Head trauma combined with memory impairment may be related to the buildup of Alzheimer's-associated plaques in the brain, a new Mayo Clinic study suggests.
Researchers found that among people with a history of concussions, only those who also suffered memory and thinking problems had a buildup of Alzheimer's associated plaque in the brain.
"This means if you have a head trauma, it doesn't mean you're definitely going to develop Alzheimer's disease," said Mayo Clinic researcher Michelle Mielke. "It starts to give us a window of opportunity into the mechanism by which head trauma may be associated with Alzheimer's disease."
While concussions are bad for the brain, "this study shows that having a head trauma doesn't mean you're necessarily going to develop Alzheimer's disease," she added.
For individuals with some memory impairment, head trauma was associated with a five-fold increase in the odds of having significant brain changes, Mielke said.

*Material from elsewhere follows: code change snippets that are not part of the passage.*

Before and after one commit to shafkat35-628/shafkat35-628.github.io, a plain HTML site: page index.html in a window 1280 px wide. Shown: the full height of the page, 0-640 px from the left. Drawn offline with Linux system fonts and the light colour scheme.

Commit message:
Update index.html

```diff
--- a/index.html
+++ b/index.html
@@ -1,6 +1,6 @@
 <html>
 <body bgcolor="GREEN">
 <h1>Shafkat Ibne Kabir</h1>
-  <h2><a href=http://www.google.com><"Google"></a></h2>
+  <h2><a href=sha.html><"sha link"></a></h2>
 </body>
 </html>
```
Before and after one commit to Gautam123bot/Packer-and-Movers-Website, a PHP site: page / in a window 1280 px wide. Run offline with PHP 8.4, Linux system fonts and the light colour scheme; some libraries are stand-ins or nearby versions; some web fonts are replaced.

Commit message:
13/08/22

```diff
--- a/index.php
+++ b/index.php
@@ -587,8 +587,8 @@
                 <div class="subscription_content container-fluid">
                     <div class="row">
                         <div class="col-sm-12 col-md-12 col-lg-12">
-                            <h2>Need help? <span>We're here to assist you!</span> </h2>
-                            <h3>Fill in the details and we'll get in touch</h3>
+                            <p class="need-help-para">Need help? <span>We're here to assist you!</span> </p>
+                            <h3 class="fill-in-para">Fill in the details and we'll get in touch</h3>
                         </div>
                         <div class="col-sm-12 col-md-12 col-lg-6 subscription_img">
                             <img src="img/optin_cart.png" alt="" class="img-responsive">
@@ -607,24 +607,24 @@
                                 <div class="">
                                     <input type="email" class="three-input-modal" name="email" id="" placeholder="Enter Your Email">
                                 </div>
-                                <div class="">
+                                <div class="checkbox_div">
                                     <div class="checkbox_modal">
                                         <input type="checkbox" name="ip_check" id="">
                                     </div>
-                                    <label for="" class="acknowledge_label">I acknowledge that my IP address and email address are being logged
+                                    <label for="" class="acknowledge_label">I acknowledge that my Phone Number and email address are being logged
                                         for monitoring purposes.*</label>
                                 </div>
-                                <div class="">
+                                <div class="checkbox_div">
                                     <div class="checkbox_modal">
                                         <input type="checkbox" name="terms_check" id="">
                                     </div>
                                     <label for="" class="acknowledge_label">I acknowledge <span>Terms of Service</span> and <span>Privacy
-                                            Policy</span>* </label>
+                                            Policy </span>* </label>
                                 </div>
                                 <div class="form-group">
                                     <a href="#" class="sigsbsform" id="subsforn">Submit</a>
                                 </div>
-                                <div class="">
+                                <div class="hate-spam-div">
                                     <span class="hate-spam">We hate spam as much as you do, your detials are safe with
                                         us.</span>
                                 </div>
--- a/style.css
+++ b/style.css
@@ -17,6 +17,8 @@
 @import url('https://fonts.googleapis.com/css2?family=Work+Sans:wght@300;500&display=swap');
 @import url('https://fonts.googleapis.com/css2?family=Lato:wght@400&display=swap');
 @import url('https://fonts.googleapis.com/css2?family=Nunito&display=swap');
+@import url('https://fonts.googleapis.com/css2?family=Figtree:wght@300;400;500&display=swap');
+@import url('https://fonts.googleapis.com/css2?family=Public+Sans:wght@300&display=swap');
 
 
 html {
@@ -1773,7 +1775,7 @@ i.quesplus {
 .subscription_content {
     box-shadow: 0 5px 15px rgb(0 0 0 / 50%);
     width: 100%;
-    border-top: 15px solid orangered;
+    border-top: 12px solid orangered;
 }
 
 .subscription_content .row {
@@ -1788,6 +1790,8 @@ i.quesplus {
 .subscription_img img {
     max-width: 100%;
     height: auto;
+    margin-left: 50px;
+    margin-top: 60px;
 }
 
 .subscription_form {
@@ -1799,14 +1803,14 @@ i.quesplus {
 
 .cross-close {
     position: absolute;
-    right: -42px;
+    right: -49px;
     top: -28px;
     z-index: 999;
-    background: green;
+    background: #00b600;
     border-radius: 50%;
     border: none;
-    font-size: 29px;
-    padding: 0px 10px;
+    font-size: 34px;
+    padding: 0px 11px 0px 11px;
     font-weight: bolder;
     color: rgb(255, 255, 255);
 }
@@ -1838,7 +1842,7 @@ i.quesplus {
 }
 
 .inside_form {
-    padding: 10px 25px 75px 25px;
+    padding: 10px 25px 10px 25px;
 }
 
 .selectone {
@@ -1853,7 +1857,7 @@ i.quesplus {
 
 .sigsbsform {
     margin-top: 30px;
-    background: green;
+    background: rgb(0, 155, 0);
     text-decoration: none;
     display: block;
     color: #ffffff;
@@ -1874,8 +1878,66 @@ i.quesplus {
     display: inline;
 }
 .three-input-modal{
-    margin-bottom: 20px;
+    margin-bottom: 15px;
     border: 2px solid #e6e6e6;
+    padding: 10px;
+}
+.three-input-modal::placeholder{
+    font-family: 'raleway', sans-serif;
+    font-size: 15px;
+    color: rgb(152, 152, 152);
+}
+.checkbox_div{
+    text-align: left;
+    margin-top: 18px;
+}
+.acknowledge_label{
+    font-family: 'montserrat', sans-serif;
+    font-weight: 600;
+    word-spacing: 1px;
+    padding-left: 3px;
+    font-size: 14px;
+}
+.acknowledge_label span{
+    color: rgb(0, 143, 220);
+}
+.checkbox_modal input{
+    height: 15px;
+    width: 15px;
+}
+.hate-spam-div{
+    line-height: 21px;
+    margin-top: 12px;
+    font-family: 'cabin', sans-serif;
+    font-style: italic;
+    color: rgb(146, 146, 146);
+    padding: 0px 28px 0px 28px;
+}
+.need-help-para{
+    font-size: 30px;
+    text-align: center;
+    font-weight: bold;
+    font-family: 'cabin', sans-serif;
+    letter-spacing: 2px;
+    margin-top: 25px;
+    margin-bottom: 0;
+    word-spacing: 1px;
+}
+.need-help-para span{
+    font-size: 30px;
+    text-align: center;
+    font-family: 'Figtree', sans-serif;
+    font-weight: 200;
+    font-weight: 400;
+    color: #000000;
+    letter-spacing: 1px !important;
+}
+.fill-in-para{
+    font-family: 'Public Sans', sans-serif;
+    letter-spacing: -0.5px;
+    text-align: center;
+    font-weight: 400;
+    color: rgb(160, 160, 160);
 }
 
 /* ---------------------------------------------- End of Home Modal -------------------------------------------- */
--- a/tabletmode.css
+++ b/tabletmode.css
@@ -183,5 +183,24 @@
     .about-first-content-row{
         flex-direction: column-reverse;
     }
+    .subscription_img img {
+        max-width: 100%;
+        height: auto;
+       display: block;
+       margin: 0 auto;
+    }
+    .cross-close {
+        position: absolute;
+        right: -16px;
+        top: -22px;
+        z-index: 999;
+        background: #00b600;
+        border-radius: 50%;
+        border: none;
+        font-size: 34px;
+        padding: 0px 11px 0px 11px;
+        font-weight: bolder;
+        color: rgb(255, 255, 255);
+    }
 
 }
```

The study was published Thursday in the online issue of the journal Neurology.